In 1881 the ablest Chinese general, Tso Tsung Tang, who had fought successfully with the Russians in Kuldja, and had put down a formidable Mohammedan rebellion in the province of Kansuh, came to Peking and was appointed a member of the Tsung-li-Yamen. When he heard of the assassination of the Russian Emperor, Alexander II., he asked one of the European diplomats how the event happened. He was told that the Emperor was killed by Nihilists. “ Who are the Nihilists ? ” he inquired. The European minister replied, “ They are a secret society, who aim to kill sovereigns.” “ Secret society ! ” said Tso ; “ they ought to be able to dispose of them in Russia. I had some experience with secret societies once, and soon took care of them. Down in the province of Fuhkien they became widespread. Villages filled with them actually made war on one another. I was sent down to restore order. And in about six weeks I had perfect order and peace down there.” “ Indeed,” said the diplomat, “ how did you succeed so quickly ? ” “ Oh,” calmly replied the general, “ in six weeks I cut off the heads of about fourteen hundred of them, and it was perfectly tranquil after that.” He did not speak boastfully of his achievement, but with no more emotion than one might show in speaking of killing so many flies.
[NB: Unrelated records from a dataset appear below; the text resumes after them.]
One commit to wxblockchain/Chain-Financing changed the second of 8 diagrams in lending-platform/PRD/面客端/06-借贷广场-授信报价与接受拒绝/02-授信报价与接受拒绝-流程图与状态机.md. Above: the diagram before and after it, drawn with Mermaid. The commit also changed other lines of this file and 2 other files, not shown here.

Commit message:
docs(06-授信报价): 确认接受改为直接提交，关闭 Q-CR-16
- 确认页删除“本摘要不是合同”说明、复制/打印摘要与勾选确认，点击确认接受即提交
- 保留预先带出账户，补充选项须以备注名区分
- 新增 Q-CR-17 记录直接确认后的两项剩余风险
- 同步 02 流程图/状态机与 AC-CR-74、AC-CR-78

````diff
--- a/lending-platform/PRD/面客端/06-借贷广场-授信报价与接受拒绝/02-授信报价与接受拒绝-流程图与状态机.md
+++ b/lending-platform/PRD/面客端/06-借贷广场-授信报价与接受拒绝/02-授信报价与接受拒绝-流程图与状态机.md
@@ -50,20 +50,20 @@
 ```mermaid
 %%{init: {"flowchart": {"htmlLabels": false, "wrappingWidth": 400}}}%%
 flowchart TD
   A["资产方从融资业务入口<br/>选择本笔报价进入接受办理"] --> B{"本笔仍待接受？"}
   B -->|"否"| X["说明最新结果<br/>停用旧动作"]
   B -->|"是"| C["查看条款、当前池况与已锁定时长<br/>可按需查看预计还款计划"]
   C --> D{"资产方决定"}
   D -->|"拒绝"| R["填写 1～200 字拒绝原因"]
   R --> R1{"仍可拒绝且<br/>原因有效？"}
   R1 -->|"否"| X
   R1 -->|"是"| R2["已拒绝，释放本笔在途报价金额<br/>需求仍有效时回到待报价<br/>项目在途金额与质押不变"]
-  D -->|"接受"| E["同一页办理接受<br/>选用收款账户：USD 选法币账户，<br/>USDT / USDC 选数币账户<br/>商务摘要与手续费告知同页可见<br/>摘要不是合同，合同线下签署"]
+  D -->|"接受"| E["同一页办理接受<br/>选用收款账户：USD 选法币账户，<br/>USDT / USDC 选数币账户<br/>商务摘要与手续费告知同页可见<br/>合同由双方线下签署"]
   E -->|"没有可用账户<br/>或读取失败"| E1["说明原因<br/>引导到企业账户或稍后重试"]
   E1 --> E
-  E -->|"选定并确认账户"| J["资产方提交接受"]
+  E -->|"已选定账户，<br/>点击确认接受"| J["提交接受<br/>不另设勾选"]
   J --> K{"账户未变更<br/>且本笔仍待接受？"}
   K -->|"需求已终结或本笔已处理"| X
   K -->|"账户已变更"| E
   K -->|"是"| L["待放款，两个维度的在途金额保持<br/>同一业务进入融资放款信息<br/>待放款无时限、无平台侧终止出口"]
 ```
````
If the Boxers had been treated with the same vigor at the outset by the governor of Shantung, the situation in China might have been far less serious than it is. The scanty information we have received of the nature of their organization indicates that their ruling motive has from the beginning been hostility to foreigners. Like the Tai Ping rebels of 1860 they have certain ceremonies of a more or less religious nature, which they believe render them invulnerable. When in spite of these any of them are killed in battle, they attribute the fatality to some disobedience of the rules prescribed for them. It seems highly probable that the aggressive action of Germany in seizing Kiao Chao and procuring large privileges in Shantung was the initial provocation of their activity. When they began looting the houses of their victims, many lawless men, and also needy peasants who were impoverished by the droughts of the last two years, were easily persuaded to join them. When the governor of the province, who winked at their misdeeds, was, though removed at the urgent demand of foreign Powers, immediately transferred to the governorship of another province, they were naturally encouraged. They moved forward into Chihli, and were soon marshaling their forces in Peking, under the eyes of the imperial authorities. It appears that they were unchecked by the Empress Dowager. With our knowledge at the time of this writing, August 17, we are compelled to believe that she allowed them a free hand.

There can be little doubt that in the palace antipathy to the foreigners has been for some time increasing. The socalled reform movement of 1898 which the Emperor was induced to favor, and which was vigorously suppressed by the energetic Empress Dowager, awakened the fears and aroused the animosity of all the conservative officials near the throne. They caused the execution of some of the friends of the reform, and secured the deposition from power of others. The palace is always a nest of intrigues, of which the outside world can know nothing but the results. Censors and ministers are continually presenting memorials to the throne to procure the overthrow of men in power. They often succeed only to be themselves soon overthrown by the machinations of others. In the indignant reaction against the proposed reform, the posts of influence were largely filled by the extreme conservatives, most of whom would be glad if every foreigner were driven into the Yellow Sea.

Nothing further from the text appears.